Detected change data:
....

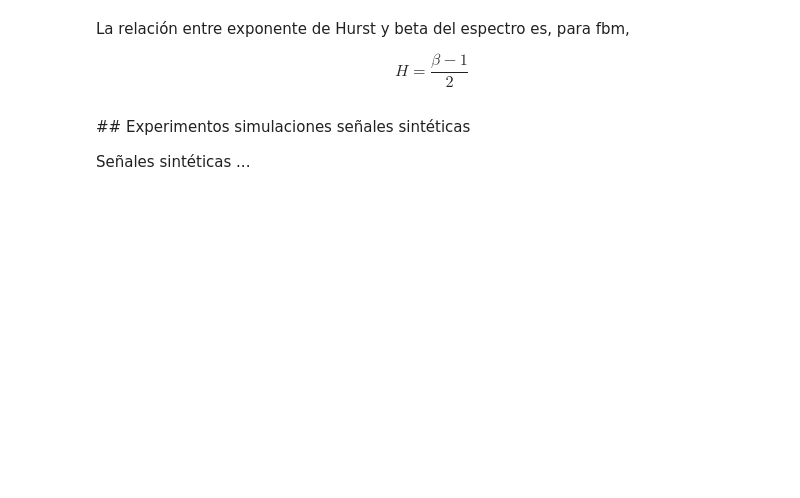
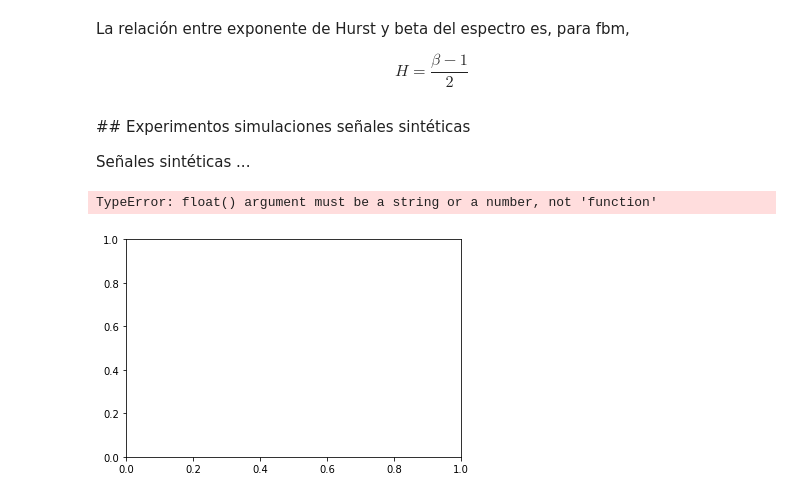
Before and after one commit to LauraMorenoGo/TFG, a Jupyter notebook: Hurst_Exponent.ipynb, the cells around one changed output. Saved outputs shown, nothing was run; the diff lists cells and outputs as text; code cells hidden in the pictures; blank space fills up the shorter version.

Commit message:
mejoras imagenes

```diff
--- a/Hurst_Exponent.ipynb
+++ b/Hurst_Exponent.ipynb
@@ -123,20 +123,23 @@ $$H = \frac{\beta-1}{2}$$
 Señales sintéticas ...
 # %%
 
-hurst = [0.1, 0.2, 0.3, 0.4, 0.5, 0.6, 0.7, 0.8, 0.9]
+h_real = [0.1, 0.2, 0.3, 0.4, 0.5, 0.6, 0.7, 0.8, 0.9]
 #Calculate mean vector
 h_m = []
 
 #Calculate std vector
 
 h_std = []
 
-for h in hurst:
+for h in h_real:
     h_hat = []
     for i in range (100):
-        rw = random_walk(1000, prob = h)
+        rw = random_walk(1000, proba = h)
         h_hat.append(hurst(rw))
     h_m.append(np.mean(h_hat))
     h_std.append(np.std(h_hat))
 
 #plot
+# %% [output]
+TypeError: float() argument must be a string or a number, not 'function'
+[figure, added]
```
Also changed, not shown: parts of 2 cells of this notebook, 6 other files.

....

Please set the data above down exactly, with the pictures removed.

Before and after one commit to LauraMorenoGo/TFG, a Jupyter notebook: Hurst_Exponent.ipynb, the cells around one changed output. Saved outputs shown, nothing was run; the diff lists cells and outputs as text; code cells hidden in the pictures; blank space fills up the shorter version.

Commit message:
mejoras imagenes

```diff
--- a/Hurst_Exponent.ipynb
+++ b/Hurst_Exponent.ipynb
@@ -123,20 +123,23 @@ $$H = \frac{\beta-1}{2}$$
 Señales sintéticas ...
 # %%
 
-hurst = [0.1, 0.2, 0.3, 0.4, 0.5, 0.6, 0.7, 0.8, 0.9]
+h_real = [0.1, 0.2, 0.3, 0.4, 0.5, 0.6, 0.7, 0.8, 0.9]
 #Calculate mean vector
 h_m = []
 
 #Calculate std vector
 
 h_std = []
 
-for h in hurst:
+for h in h_real:
     h_hat = []
     for i in range (100):
-        rw = random_walk(1000, prob = h)
+        rw = random_walk(1000, proba = h)
         h_hat.append(hurst(rw))
     h_m.append(np.mean(h_hat))
     h_std.append(np.std(h_hat))
 
 #plot
+# %% [output]
+TypeError: float() argument must be a string or a number, not 'function'
+[figure, added]
```
Also changed, not shown: parts of 2 cells of this notebook, 6 other files.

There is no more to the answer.